How Huck bolts Work

Huck bolts work differently to most other fasteners as they are installed via an industrial tool that provides a permanent result.

Huck bolts are a pin and collar combo that are swaged together. In the initial stages of the installation process, the Huck gun engages and pulls on the pin, the joint is pulled together before the conical shaped cavity of the nose assembly is forced down the collar. This progressively locks (swages) the collars into the grooves of the harder steel pin. The pin and swaged collar combine to form the installed Huck fastener.

The squeezing action reduces the diameter of the collar, increasing its length. This in turn stretches the pin, generating a clamp force over the joint.

Shear strength of Lock Bolts vary according to the material strength and minimal diameter of the fastener. By increasing the diameter or the grade of material, the shear strength of the fastener can be increased.

The tensile strength of LockBolts is dependent on the shear resistance of the collar material and the number of grooves it fills.

How Huck Rivets Work

Huck rivets are installed differently to Huck bolts, however the results are the same; a permanent vibration resistant fastener. These rivets are formed via a Huck gun pulling on the pin tail of the rivet and the sleeve either bulbing or expanding to lock itself into place. The sleeve, assisted by the permanently secured pin, therefore resists failure along its centre line.

1. Bulbing

The sleeve of the fastener is compressed, causing it to fold outwards to form a bulb. This forms itself tightly against the joint material. Once the pin is permanently locked into place the pintail will break off, completing the installation.

2. Expanding

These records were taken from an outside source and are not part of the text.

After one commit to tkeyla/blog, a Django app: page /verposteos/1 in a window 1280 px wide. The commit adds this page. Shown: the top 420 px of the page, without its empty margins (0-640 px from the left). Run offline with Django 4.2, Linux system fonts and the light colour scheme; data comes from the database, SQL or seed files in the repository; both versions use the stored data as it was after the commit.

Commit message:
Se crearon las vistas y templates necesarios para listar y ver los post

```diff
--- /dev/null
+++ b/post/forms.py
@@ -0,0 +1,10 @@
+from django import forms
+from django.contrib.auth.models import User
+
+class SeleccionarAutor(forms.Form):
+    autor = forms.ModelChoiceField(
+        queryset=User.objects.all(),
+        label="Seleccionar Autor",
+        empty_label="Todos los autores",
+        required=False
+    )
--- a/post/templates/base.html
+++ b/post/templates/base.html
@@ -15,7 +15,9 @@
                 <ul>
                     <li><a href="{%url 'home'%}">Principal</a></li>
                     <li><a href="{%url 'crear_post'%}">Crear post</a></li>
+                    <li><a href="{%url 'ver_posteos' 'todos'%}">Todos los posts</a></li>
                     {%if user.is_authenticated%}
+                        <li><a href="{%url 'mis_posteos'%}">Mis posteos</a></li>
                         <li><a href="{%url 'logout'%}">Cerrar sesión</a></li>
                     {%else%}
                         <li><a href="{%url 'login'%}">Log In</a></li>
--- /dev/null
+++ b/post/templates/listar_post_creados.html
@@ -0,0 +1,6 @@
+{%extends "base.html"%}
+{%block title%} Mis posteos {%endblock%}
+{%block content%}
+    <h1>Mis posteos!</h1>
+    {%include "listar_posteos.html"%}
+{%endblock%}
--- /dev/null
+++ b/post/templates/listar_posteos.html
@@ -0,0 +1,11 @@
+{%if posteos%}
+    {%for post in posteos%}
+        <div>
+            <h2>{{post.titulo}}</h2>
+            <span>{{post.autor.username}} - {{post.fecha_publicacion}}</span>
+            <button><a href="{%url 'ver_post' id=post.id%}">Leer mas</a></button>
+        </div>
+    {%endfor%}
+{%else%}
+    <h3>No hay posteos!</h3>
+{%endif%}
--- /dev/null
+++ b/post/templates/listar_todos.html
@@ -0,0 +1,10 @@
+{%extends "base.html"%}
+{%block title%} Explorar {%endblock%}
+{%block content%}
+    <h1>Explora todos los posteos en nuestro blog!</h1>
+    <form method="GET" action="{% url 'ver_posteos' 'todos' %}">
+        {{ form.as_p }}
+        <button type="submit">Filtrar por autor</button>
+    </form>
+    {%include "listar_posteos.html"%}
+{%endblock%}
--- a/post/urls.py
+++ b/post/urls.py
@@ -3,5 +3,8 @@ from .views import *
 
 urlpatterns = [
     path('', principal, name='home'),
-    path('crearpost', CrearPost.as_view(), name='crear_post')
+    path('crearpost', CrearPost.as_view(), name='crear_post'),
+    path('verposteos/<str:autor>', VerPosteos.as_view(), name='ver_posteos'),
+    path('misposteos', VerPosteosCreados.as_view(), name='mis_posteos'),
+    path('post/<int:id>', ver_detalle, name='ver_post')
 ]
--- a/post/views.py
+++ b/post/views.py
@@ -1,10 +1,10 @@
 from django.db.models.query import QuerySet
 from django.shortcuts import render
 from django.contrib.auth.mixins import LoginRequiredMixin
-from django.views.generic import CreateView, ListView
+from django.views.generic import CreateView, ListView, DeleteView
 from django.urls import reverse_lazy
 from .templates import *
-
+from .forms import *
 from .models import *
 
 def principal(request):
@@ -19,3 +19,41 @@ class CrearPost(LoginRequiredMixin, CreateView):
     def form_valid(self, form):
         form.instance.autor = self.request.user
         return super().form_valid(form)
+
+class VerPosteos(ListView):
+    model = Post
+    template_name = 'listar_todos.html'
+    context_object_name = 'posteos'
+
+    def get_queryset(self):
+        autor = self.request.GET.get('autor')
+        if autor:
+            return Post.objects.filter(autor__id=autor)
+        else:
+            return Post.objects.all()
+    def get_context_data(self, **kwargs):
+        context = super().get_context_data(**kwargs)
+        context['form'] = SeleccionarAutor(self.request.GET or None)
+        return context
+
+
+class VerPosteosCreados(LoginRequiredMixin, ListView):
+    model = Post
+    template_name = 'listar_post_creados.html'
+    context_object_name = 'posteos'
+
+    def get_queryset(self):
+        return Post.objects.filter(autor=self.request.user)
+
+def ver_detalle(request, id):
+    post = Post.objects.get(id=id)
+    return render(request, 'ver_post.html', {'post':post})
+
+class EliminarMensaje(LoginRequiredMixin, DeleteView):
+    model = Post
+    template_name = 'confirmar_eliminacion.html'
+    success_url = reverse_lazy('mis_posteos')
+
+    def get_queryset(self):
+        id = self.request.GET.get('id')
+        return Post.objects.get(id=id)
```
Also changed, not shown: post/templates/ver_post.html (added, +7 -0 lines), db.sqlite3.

Pulling on the pintail causes the head of the pin to draw into the sleeve. This expansion causes a foot print to form against the joint material.